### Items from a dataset
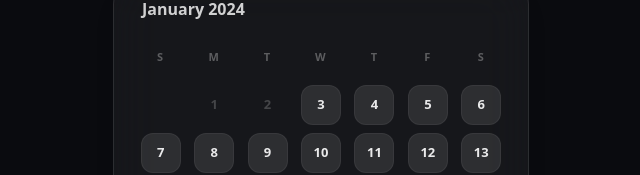
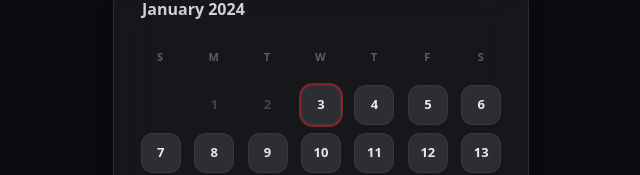
Before and after one commit to PeterSoeMoe-prog/sarkyat, a Next.js app in the folder web/: page /calendar in a window 1280 px wide. Shown: the part 10810-10985 px from the top of the page, without its empty margins (319-959 px from the left). Built offline with nearby package versions, Linux system fonts and the light colour scheme; no server answers.

Commit message:
Calendar: Focus and scroll to earliest missed target day

```diff
--- a/web/src/app/calendar/page.tsx
+++ b/web/src/app/calendar/page.tsx
@@ -13,7 +13,7 @@ function CalendarMonth({
   startDay = DEFAULT_STARTING_DATE,
   historyData,
   dailyTarget,
-  earliestSuccessDate,
+  earliestMissDate,
   earliestSuccessRef
 }: {
   year: number;
@@ -21,7 +21,7 @@ function CalendarMonth({
   startDay?: string;
   historyData: Record<string, number>;
   dailyTarget: number;
-  earliestSuccessDate: string | null;
+  earliestMissDate: string | null;
   earliestSuccessRef: React.RefObject<HTMLDivElement | null>;
 }) {
   const monthName = new Date(year, month).toLocaleString("default", { month: "long" });
@@ -47,16 +47,17 @@ function CalendarMonth({
     const isStarted = currentDay >= startingDate && currentDay <= today;
     const dailyCount = historyData[isoString] || 0;
     const isSuccess = dailyCount >= dailyTarget;
-    const isEarliestSuccess = isoString === earliestSuccessDate;
+    const isEarliestMiss = isoString === earliestMissDate;
 
     days.push(
       <div
         key={d}
-        ref={isEarliestSuccess ? earliestSuccessRef : null}
+        ref={isEarliestMiss ? earliestSuccessRef : null}
         className={`h-10 w-10 flex flex-col items-center justify-center rounded-xl text-[13px] font-bold transition-all relative
           ${isToday ? "bg-gradient-to-r from-[#FF4D6D] to-[#FFB020] text-white shadow-[0_8px_20px_rgba(255,77,109,0.3)] scale-110 z-10" : ""}
           ${!isToday && isSuccess ? "bg-[#2CE08B]/20 text-[#2CE08B] border border-[#2CE08B]/30 shadow-[0_0_15px_rgba(44,224,139,0.2)]" : ""}
           ${!isToday && !isSuccess && isStarted ? "bg-white/10 text-white/90 border border-white/5" : ""}
+          ${isEarliestMiss && !isToday ? "ring-2 ring-red-500/50" : ""}
           ${!isStarted ? "text-white/20" : ""}
         `}
       >
@@ -103,24 +104,33 @@ export default function CalendarPage() {
     return dailyCounts;
   }, [items]);
 
-  const earliestSuccessDate = useMemo(() => {
+  const earliestMissDate = useMemo(() => {
     if (!startingDate) return null;
     const start = new Date(startingDate);
     start.setHours(0, 0, 0, 0);
-    const sortedDates = Object.keys(historyData)
-      .filter(d => new Date(d) >= start && historyData[d] >= dailyTarget)
-      .sort((a, b) => a.localeCompare(b));
-    return sortedDates[0] || null;
+    const today = new Date();
+    today.setHours(0, 0, 0, 0);
+
+    let current = new Date(start);
+    while (current <= today) {
+      const iso = current.toISOString().split('T')[0];
+      const count = historyData[iso] || 0;
+      if (count < dailyTarget) {
+        return iso;
+      }
+      current.setDate(current.getDate() + 1);
+    }
+    return null;
   }, [historyData, startingDate, dailyTarget]);
 
   useEffect(() => {
     setHasMounted(true);
-    if (earliestSuccessRef.current) {
+    if (earliestMissDate && earliestSuccessRef.current) {
       setTimeout(() => {
         earliestSuccessRef.current?.scrollIntoView({ behavior: 'smooth', block: 'center' });
       }, 500);
     }
-  }, [earliestSuccessDate]);
+  }, [earliestMissDate]);
 
   const totalDays = useMemo(() => {
     if (!startingDate) return 0;
@@ -189,7 +199,7 @@ export default function CalendarPage() {
                     startDay={startingDate}
                     historyData={historyData}
                     dailyTarget={dailyTarget}
-                    earliestSuccessDate={earliestSuccessDate}
+                    earliestMissDate={earliestMissDate}
                     earliestSuccessRef={earliestSuccessRef}
                   />
                 </motion.div>
```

### Directions for this task
Search the data for "return". Copy each line that has it.

### Answer section
     return dailyCounts;
     if (!startingDate) return null;
-    return sortedDates[0] || null;
+        return iso;
+    return null;
     if (!startingDate) return 0;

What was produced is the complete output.